Data can be weaponized to suit a political purpose. The absence of data is useful in a similar manner. This was evident from the Centre’s recent confession to the Supreme Court that it had no data on the number of Indians who have died of hunger. In a shocking display of insensitivity, it placed before the court outdated figures to suggest that there has been only one such fatality. The Centre’s mischief is unacceptable. The 2021 Global Hunger Index — computed with the help of data on calorie-deficiency — had ranked India 101 out of 116 nations, even behind Pakistan, Nepal and Bangladesh. The Centre, which has admitted to the failure of data-collection to the apex court, had the cheek to dismiss the GHI’s methodology. Significantly, had the methodology taken into consideration figures on calorie intake collected by the National Sample Survey Office, India’s performance may have been bleaker. The court, unlike the government, has taken a far more considerate position, directing the Centre and states to submit relevant figures within a stipulated time period — two weeks — and to formulate a scheme of community kitchens to minimize the threat of hunger and malnutrition.

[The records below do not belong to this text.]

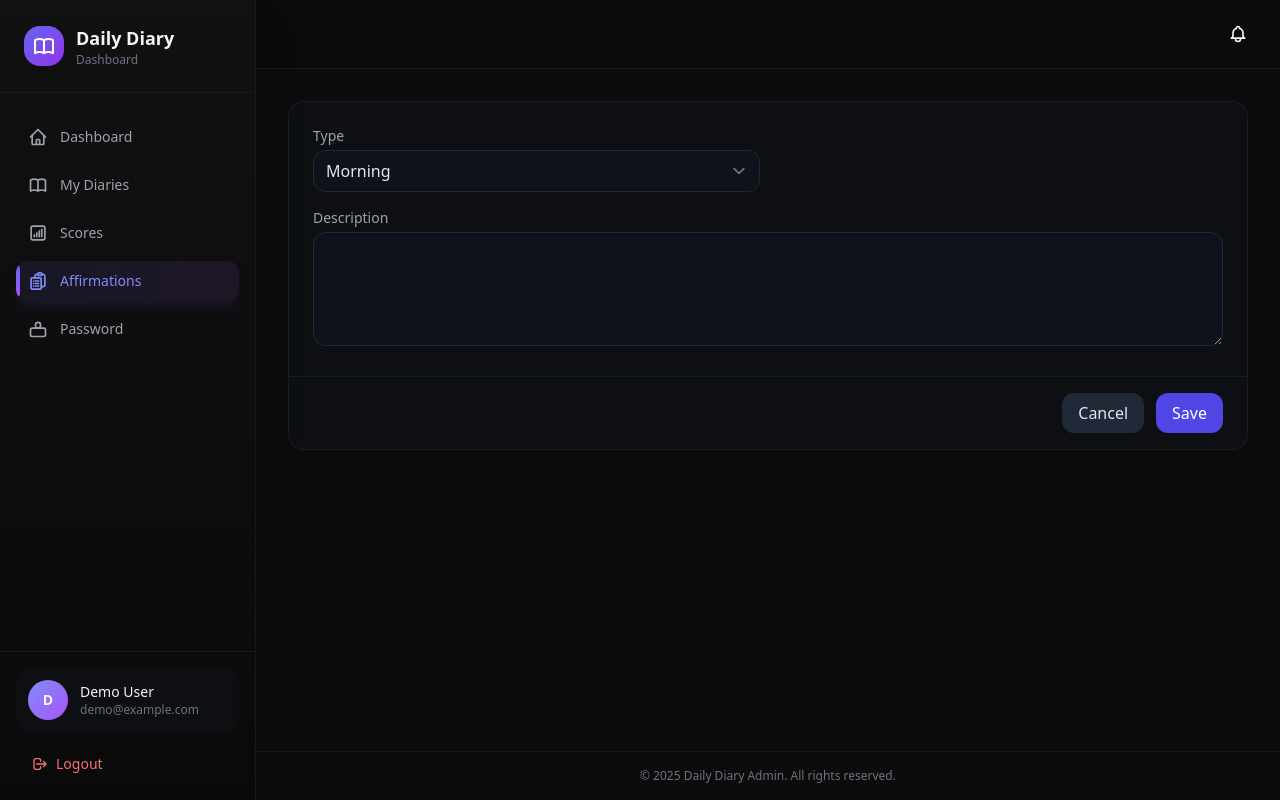
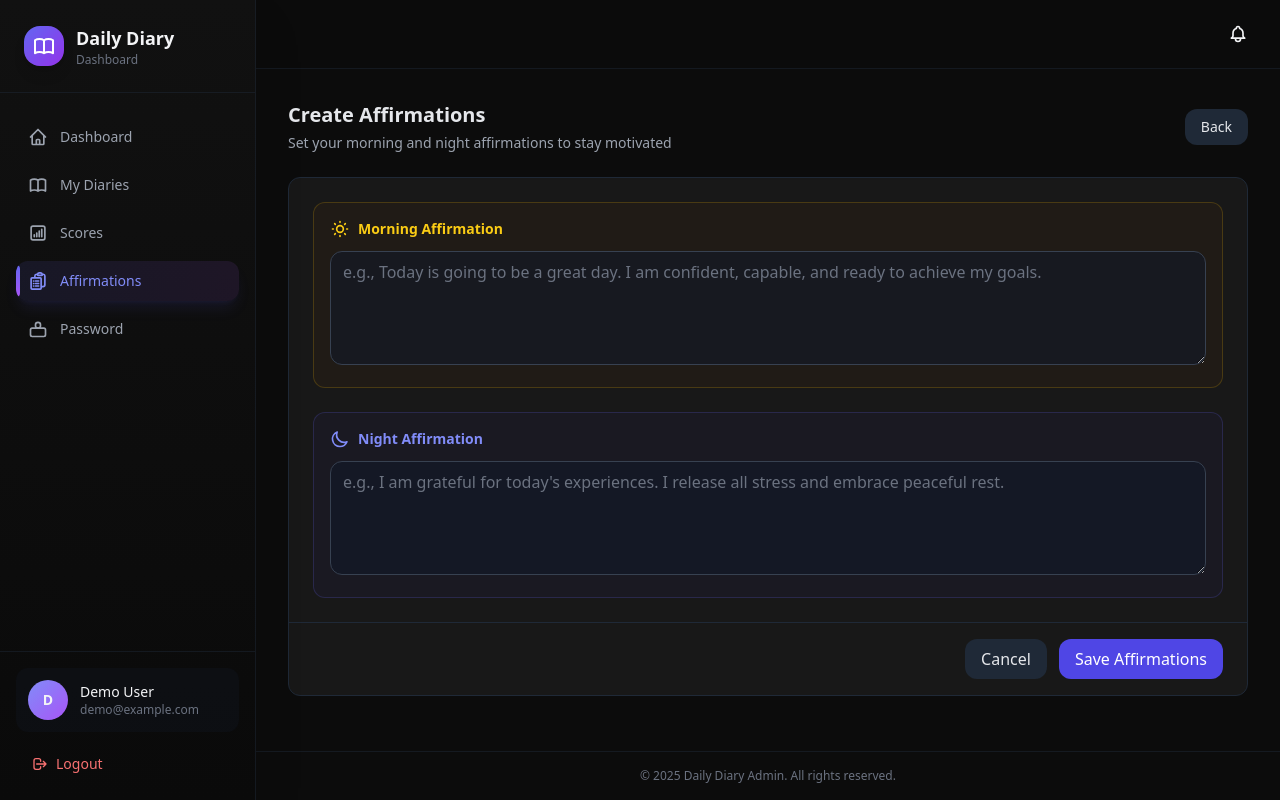
Before and after one commit to AnimeshShakya/e-diary, a Laravel app: page /affirmations/create in a window 1280 px wide. Run offline with Laravel 12, Linux system fonts and the light colour scheme; a user stored in the database is signed in; data comes from the database, SQL or seed files in the repository; data that the repository does not hold is empty; style sheets or scripts are compiled from the project's sources; some libraries are stand-ins or nearby versions.

Commit message:
Updated Affirmation page

```diff
--- a/app/Livewire/Affirmations/Create.php
+++ b/app/Livewire/Affirmations/Create.php
@@ -11,10 +11,10 @@ use Livewire\Component;
 #[Layout('layouts.admin')]
 class Create extends Component
 {
-    /** @var array{type:null|int|string, description:null|string} */
+    /** @var array{morning_affirmation:null|string, night_affirmation:null|string} */
     public array $form = [
-        'type' => null,
-        'description' => null,
+        'morning_affirmation' => null,
+        'night_affirmation' => null,
     ];
 
     public function mount(): mixed
@@ -25,17 +25,14 @@ class Create extends Component
             return redirect()->route('affirmations.edit', $existing);
         }
 
-        // Default type to morning (1)
-        $this->form['type'] = 1;
-
         return null;
     }
 
     protected function rules(): array
     {
         return [
-            'form.type' => ['required', 'in:0,1'],
-            'form.description' => ['required', 'string', 'min:3'],
+            'form.morning_affirmation' => ['required', 'string', 'min:3'],
+            'form.night_affirmation' => ['required', 'string', 'min:3'],
         ];
     }
 
@@ -44,14 +41,12 @@ class Create extends Component
         $validated = $this->validate();
         $data = $validated['form'];
         $data['user_id'] = Auth::id();
-        // Cast to boolean
-        $data['type'] = (bool) ((int) $data['type']);
 
         $affirmation = Affirmation::create($data);
 
-        session()->flash('status', 'Affirmation created');
+        session()->flash('status', 'Affirmations created successfully');
 
-        return redirect()->route('affirmations.edit', $affirmation);
+        return redirect()->route('affirmations.index');
     }
 
     public function render(): View
--- a/app/Livewire/Affirmations/Edit.php
+++ b/app/Livewire/Affirmations/Edit.php
@@ -13,10 +13,10 @@ class Edit extends Component
 {
     public Affirmation $record;
 
-    /** @var array{type:null|int|string, description:null|string} */
+    /** @var array{morning_affirmation:null|string, night_affirmation:null|string} */
     public array $form = [
-        'type' => null,
-        'description' => null,
+        'morning_affirmation' => null,
+        'night_affirmation' => null,
     ];
 
     public function mount(Affirmation $affirmation): void
@@ -31,16 +31,16 @@ class Edit extends Component
         $this->record = $affirmation;
 
         $this->form = [
-            'type' => $affirmation->type ? 1 : 0,
-            'description' => $affirmation->description,
+            'morning_affirmation' => $affirmation->morning_affirmation,
+            'night_affirmation' => $affirmation->night_affirmation,
         ];
     }
 
     protected function rules(): array
     {
         return [
-            'form.type' => ['required', 'in:0,1'],
-            'form.description' => ['required', 'string', 'min:3'],
+            'form.morning_affirmation' => ['required', 'string', 'min:3'],
+            'form.night_affirmation' => ['required', 'string', 'min:3'],
         ];
     }
 
@@ -48,11 +48,10 @@ class Edit extends Component
     {
         $validated = $this->validate();
         $data = $validated['form'];
-        $data['type'] = (bool) ((int) $data['type']);
 
         $this->record->update($data);
 
-        session()->flash('status', 'Affirmation updated');
+        session()->flash('status', 'Affirmations updated successfully');
 
         return redirect()->route('affirmations.index');
     }
--- a/app/Models/Affirmation.php
+++ b/app/Models/Affirmation.php
@@ -12,15 +12,13 @@ class Affirmation extends Model
 
     protected $fillable = [
         'user_id',
-        'type',
-        'description',
+        'morning_affirmation',
+        'night_affirmation',
     ];
 
     protected function casts(): array
     {
-        return [
-            'type' => 'boolean',
-        ];
+        return [];
     }
 
     public function user(): BelongsTo
--- a/config/app.php
+++ b/config/app.php
@@ -65,7 +65,7 @@ return [
     |
     */
 
-    'timezone' => 'UTC',
+    'timezone' => 'Asia/Kathmandu',
 
     /*
     |--------------------------------------------------------------------------
--- a/resources/views/livewire/affirmations/create.blade.php
+++ b/resources/views/livewire/affirmations/create.blade.php
@@ -1,25 +1,56 @@
-<div class="space-y-6 animate-fade-in-up">
-    <div class="overflow-hidden rounded-2xl border border-gray-800/60 bg-gray-900/30">
+<div class="max-w-7xl mx-auto space-y-6 animate-fade-in-up">
+    <!-- Header -->
+    <div class="flex items-center justify-between">
+        <div>
+            <h2 class="text-xl font-semibold text-gray-200">Create Affirmations</h2>
+            <p class="text-sm text-gray-400 mt-1">Set your morning and night affirmations to stay motivated</p>
+        </div>
+        <a href="{{ route('affirmations.index') }}" class="px-4 py-2 rounded-xl bg-gray-800 hover:bg-gray-700 text-gray-200 text-sm">
+            Back
+        </a>
+    </div>
+
+    <!-- Content -->
+    <div class="bg-white/5 rounded-xl border border-gray-800">
         <div class="p-6">
-            <div class="grid grid-cols-1 md:grid-cols-2 gap-4">
-                <div>
-                    <label class="block text-sm text-gray-400 mb-1">Type</label>
-                    <select wire:model.defer="form.type" class="w-full rounded-xl border-gray-800 bg-gray-900/40 text-gray-200 focus:border-indigo-500 focus:ring-indigo-500">
-                        <option value="1">Morning</option>
-                        <option value="0">Night</option>
-                    </select>
-                    @error('form.type') <p class="text-red-400 text-sm mt-1">{{ $message }}</p> @enderror
+
+            <div class="space-y-6">
+                <!-- Morning Affirmation -->
+                <div class="p-4 rounded-xl bg-yellow-900/10 border border-yellow-500/20">
+                    <div class="flex items-center gap-2 mb-3">
+                        <svg class="w-5 h-5 text-yellow-400" fill="none" stroke="currentColor" viewBox="0 0 24 24">
+                            <path stroke-linecap="round" stroke-linejoin="round" stroke-width="2" d="M12 3v1m0 16v1m9-9h-1M4 12H3m15.364 6.364l-.707-.707M6.343 6.343l-.707-.707m12.728 0l-.707.707M6.343 17.657l-.707.707M16 12a4 4 0 11-8 0 4 4 0 018 0z"></path>
+                        </svg>
+                        <label class="text-sm font-semibold text-yellow-400">Morning Affirmation</label>
+                    </div>
+                    <textarea rows="4" wire:model.defer="form.morning_affirmation"
+                        placeholder="e.g., Today is going to be a great day. I am confident, capable, and ready to achieve my goals."
+                        class="w-full rounded-xl border-gray-700 bg-gray-900/60 text-gray-200 placeholder-gray-500 focus:border-yellow-500 focus:ring-yellow-500"></textarea>
+                    @error('form.morning_affirmation') <p class="text-red-400 text-sm mt-1">{{ $message }}</p> @enderror
                 </div>
-                <div class="md:col-span-2">
-                    <label class="block text-sm text-gray-400 mb-1">Description</label>
-                    <textarea rows="4" wire:model.defer="form.description" class="w-full rounded-xl border-gray-800 bg-gray-900/40 text-gray-200 focus:border-indigo-500 focus:ring-indigo-500"></textarea>
-                    @error('form.description') <p class="text-red-400 text-sm mt-1">{{ $message }}</p> @enderror
+
+                <!-- Night Affirmation -->
+                <div class="p-4 rounded-xl bg-indigo-900/10 border border-indigo-500/20">
+                    <div class="flex items-center gap-2 mb-3">
+                        <svg class="w-5 h-5 text-indigo-400" fill="none" stroke="currentColor" viewBox="0 0 24 24">
+                            <path stroke-linecap="round" stroke-linejoin="round" stroke-width="2" d="M20.354 15.354A9 9 0 018.646 3.646 9.003 9.003 0 0012 21a9.003 9.003 0 008.354-5.646z"></path>
+                        </svg>
+                        <label class="text-sm font-semibold text-indigo-400">Night Affirmation</label>
+                    </div>
+                    <textarea rows="4" wire:model.defer="form.night_affirmation"
+                        placeholder="e.g., I am grateful for today's experiences. I release all stress and embrace peaceful rest."
+                        class="w-full rounded-xl border-gray-700 bg-gray-900/60 text-gray-200 placeholder-gray-500 focus:border-indigo-500 focus:ring-indigo-500"></textarea>
+                    @error('form.night_affirmation') <p class="text-red-400 text-sm mt-1">{{ $message }}</p> @enderror
                 </div>
             </div>
+
+            @if (session('status'))
+                <div class="mt-4 text-sm text-green-400">{{ session('status') }}</div>
+            @endif
         </div>
-        <div class="px-6 py-4 border-t border-gray-800/60 flex items-center justify-end gap-3">
+        <div class="px-6 py-4 border-t border-gray-800 flex items-center justify-end gap-3">
             <a href="{{ route('affirmations.index') }}" class="px-4 py-2 rounded-xl bg-gray-800 hover:bg-gray-700 text-gray-200">Cancel</a>
-            <button wire:click="save" class="px-4 py-2 rounded-xl bg-indigo-600 hover:bg-indigo-500 text-white">Save</button>
+            <button wire:click="save" class="px-4 py-2 rounded-xl bg-indigo-600 hover:bg-indigo-500 text-white font-medium">Save Affirmations</button>
         </div>
     </div>
 </div>
--- a/resources/views/livewire/affirmations/index.blade.php
+++ b/resources/views/livewire/affirmations/index.blade.php
@@ -1,4 +1,4 @@
-<div class="max-w-7xl mx-auto py-8 px-4 sm:px-6 lg:px-8 space-y-6">
+<div class="max-w-7xl mx-auto space-y-6">
     <!-- Header -->
     <div class="flex items-center justify-between">
         <div class="flex items-center gap-3">
@@ -15,7 +15,7 @@
                     <path stroke-linecap="round" stroke-linejoin="round" stroke-width="2" d="M20.354 15.354A9 9 0 018.646 3.646 9.003 9.003 0 0012 21a9.003 9.003 0 008.354-5.646z"></path>
                 </svg>
                 <div>
-                    <h2 class="text-xl font-semibold text-gray-200">Good Evening! 🌙</h2>
+                    <h2 class="text-xl font-semibold text-gray-200">Good Night! 🌙</h2>
                     <p class="text-sm text-gray-400">Here's your night affirmation</p>
                 </div>
             @endif
```
Also changed, not shown: resources/views/livewire/affirmations/edit.blade.php (+48 -20 lines), tests/Feature/AffirmationsCrudTest.php (+12 -11 lines), database/migrations/2025_11_16_031442_update_affirmations_table_for_morning_night_types.php (added).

This should not be a difficult task. The principal contours of India’s hunger story are well-known. Deepening inequality — the latest Oxfam report indicates the scale of the chasm — leakages in the public distribution system, poverty, agrarian distress and climate-change-induced deprivations are often highlighted in the public discourse. Newer constraints — the disruptions of the mid-day meal programme due to the closure of schools because of the pandemic — have also been documented. But some other challenges remain under-reported. These include the bureaucracy’s propensity to gloss over hunger deaths as demises owing to physical ailments as well as exclusion because of technological interventions — the starvation deaths in Jharkhand have been attributed by food rights activists to glitches that prevented the beneficiaries from linking their ration cards to Aadhaar. The reparations must extend beyond the conception of a new strategy, such as community kitchens. Each causal factor must be identified and addressed. The disdain with which an elected government of a food-surplus polity — India is one — treats victims of hunger is an instance of immorality triumphing over welfarism. Can this government’s indifference be explained by the fact that the subaltern in India are yet to speak?